Technically, Minnesota is closer to that goal than is reported by the state. Its numbers include vaccinations of Minnesotans that took place in Wisconsin and North Dakota, but not in other states — including snowbird states where senior citizens may have received shots in the winter.
Minnesota's total also doesn't include the 59,431 first doses provided by the Minneapolis Veterans Affairs Medical Center — though as a regional center some of those doses went to veterans who live in other states.
The doses not tracked in Minnesota's pandemic data won't have much effect on when the state reaches the 70% goal, said Kris Ehresmann, state infectious disease director.

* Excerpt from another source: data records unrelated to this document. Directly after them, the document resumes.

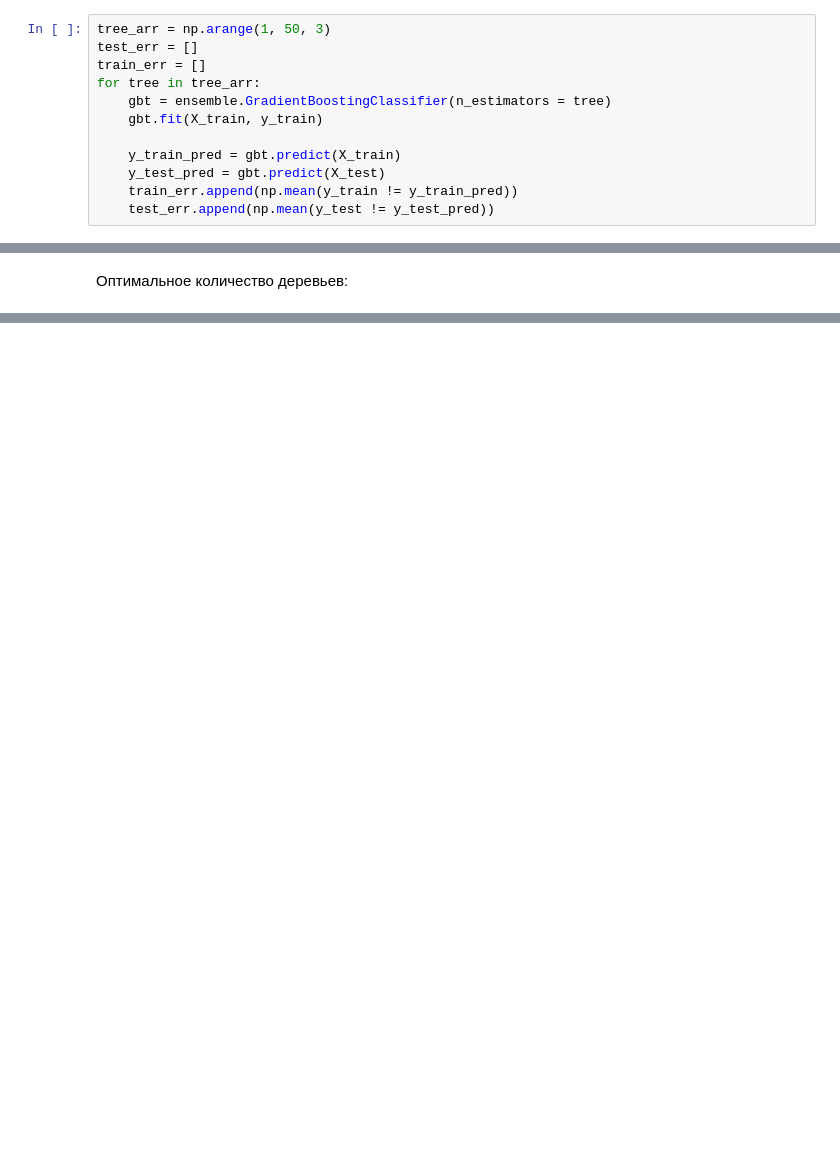
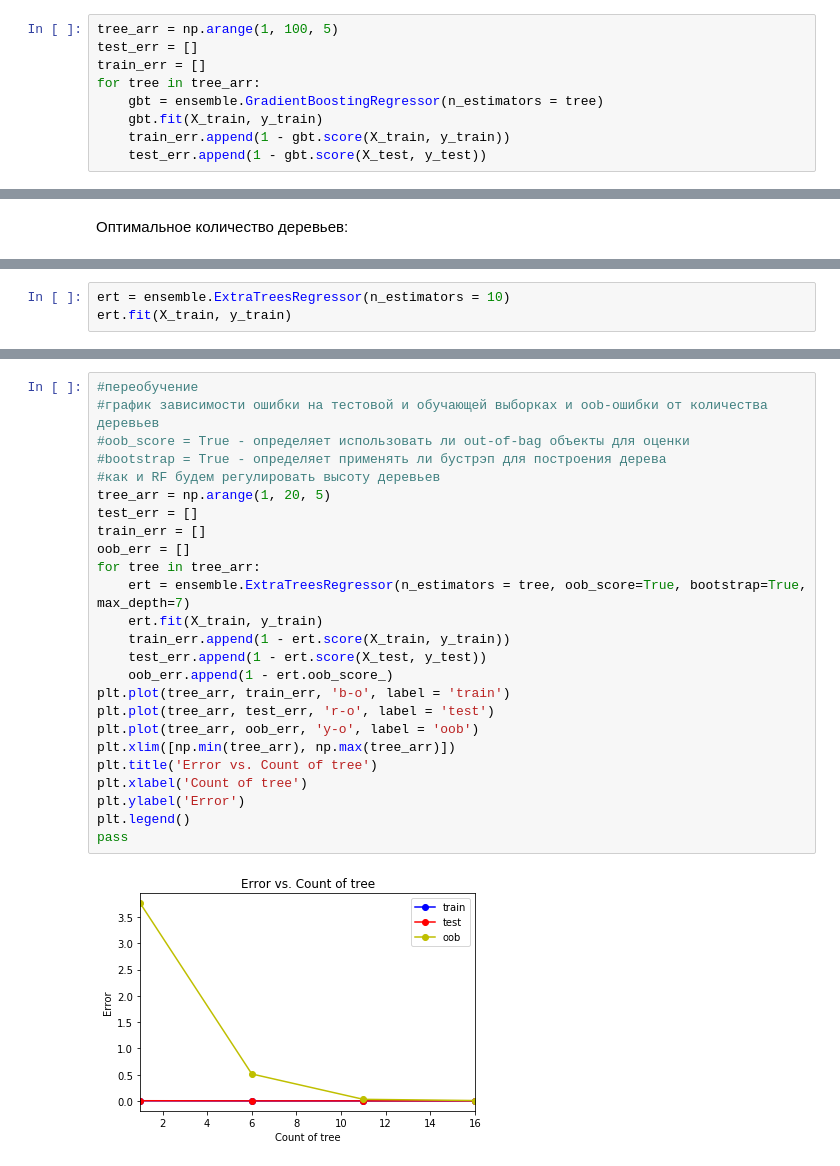
Before and after one commit to NikolayMarushkin/Machine-Learning, a Jupyter notebook: Energy efficiency.ipynb, the cells around one changed output, grey strips where cells are left out. Cells and saved outputs as stored; diff of their text form; blank space fills up the shorter version.

```diff
--- a/Energy efficiency.ipynb
+++ b/Energy efficiency.ipynb
@@ -1022,17 +968,14 @@ print("Ошибка на тестовой выборке: ", err_test)
 # %% [markdown]
 Построим график зависимости ошибки на тестовой и обучающей выборках от количества деревьев.
 # %%
-tree_arr = np.arange(1, 50, 3)
+tree_arr = np.arange(1, 100, 5)
 test_err = []
 train_err = []
 for tree in tree_arr:
-    gbt = ensemble.GradientBoostingClassifier(n_estimators = tree)
+    gbt = ensemble.GradientBoostingRegressor(n_estimators = tree)
     gbt.fit(X_train, y_train)
-
-    y_train_pred = gbt.predict(X_train)
-    y_test_pred = gbt.predict(X_test)
-    train_err.append(np.mean(y_train != y_train_pred))
-    test_err.append(np.mean(y_test != y_test_pred))
+    train_err.append(1 - gbt.score(X_train, y_train))
+    test_err.append(1 - gbt.score(X_test, y_test))
 # %%
 plt.plot(tree_arr, train_err, 'b-o', label = 'train')
 plt.plot(tree_arr, test_err, 'r-o', label = 'test')
@@ -1064,0 +1010,3 @@ print(trees_opt)
+# %%
+ert = ensemble.ExtraTreesRegressor(n_estimators = 10)
+ert.fit(X_train, y_train)
@@ -1064,0 +1030,27 @@ print(trees_opt)
+# %%
+#переобучение
+#график зависимости ошибки на тестовой и обучающей выборках и oob-ошибки от количества деревьев
+#oob_score = True - определяет использовать ли out-of-bag объекты для оценки
+#bootstrap = True - определяет применять ли бустрэп для построения дерева
+#как и RF будем регулировать высоту деревьев
+tree_arr = np.arange(1, 20, 5)
+test_err = []
+train_err = []
+oob_err = []
+for tree in tree_arr:
+    ert = ensemble.ExtraTreesRegressor(n_estimators = tree, oob_score=True, bootstrap=True, max_depth=7)
+    ert.fit(X_train, y_train)
+    train_err.append(1 - ert.score(X_train, y_train))
+    test_err.append(1 - ert.score(X_test, y_test))
+    oob_err.append(1 - ert.oob_score_)
+plt.plot(tree_arr, train_err, 'b-o', label = 'train')
+plt.plot(tree_arr, test_err, 'r-o', label = 'test')
+plt.plot(tree_arr, oob_err, 'y-o', label = 'oob')
+plt.xlim([np.min(tree_arr), np.max(tree_arr)])
+plt.title('Error vs. Count of tree')
+plt.xlabel('Count of tree')
+plt.ylabel('Error')
+plt.legend()
+pass
+# %% [output]
+[figure, added]
```
Also changed, not shown: parts of 122 cells of this notebook.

She added that it is an incremental threshold and that the ultimate goal is to vaccinate many more Minnesotans anyway.
Walz said he was happy to offer the incentive of an earlier end to the mask mandate to people who hesitated to get vaccine. The mandate has been controversial since Walz used his emergency authority to enact it last July, and compliance has been weakening. While 79% of surveyed Minnesotans reported wearing masks in public all the time in mid-February, that rate has dropped to 73%, according to the Institute for Health Metrics and Evaluation in Washington state.
"I'm just putting it in their hands," Walz said. "If you don't like the masks, then let's get vaccinated."
State health and economic commissioners warned that the end of COVID-19 restrictions won't end the pandemic or its impact. Malcolm said the state will still offer guidance on how to reduce risks of infection and that unvaccinated people in particular may be advised to continue wearing masks in public.
Customers won't be rushing back to restaurants and activities just because the restrictions have ended, said Steve Grove, commissioner of the Minnesota Department of Employment and Economic Development.
The use of vaccinations to drive down COVID-19 activity to low levels is needed, he said. "The more consumers who are vaccinated, the stronger our collective consumer confidence is. Quite simply, vaccines equal confidence, and confidence equals economic growth."
Staff writer Liz Navratil contributed to this report.
Jeremy Olson • 612-673-7744